> _TO DO_: Could you return every line of the material that contains the word "Images"?

> _PROVIDED MATERIAL_:

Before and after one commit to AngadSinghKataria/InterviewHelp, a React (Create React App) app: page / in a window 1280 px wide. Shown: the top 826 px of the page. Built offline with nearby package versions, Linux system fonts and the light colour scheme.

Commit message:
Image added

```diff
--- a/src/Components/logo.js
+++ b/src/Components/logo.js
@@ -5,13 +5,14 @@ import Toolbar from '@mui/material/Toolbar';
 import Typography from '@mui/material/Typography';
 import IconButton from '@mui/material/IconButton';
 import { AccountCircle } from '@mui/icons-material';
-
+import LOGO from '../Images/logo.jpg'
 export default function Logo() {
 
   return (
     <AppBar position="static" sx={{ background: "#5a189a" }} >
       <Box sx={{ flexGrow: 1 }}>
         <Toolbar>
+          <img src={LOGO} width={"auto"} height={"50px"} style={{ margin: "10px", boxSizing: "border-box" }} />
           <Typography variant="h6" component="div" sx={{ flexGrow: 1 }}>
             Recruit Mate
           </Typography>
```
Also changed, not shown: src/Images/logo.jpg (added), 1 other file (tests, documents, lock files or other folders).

> _EXERCISE RESULT_:
+import LOGO from '../Images/logo.jpg'
Also changed, not shown: src/Images/logo.jpg (added), 1 other file (tests, documents, lock files or other folders).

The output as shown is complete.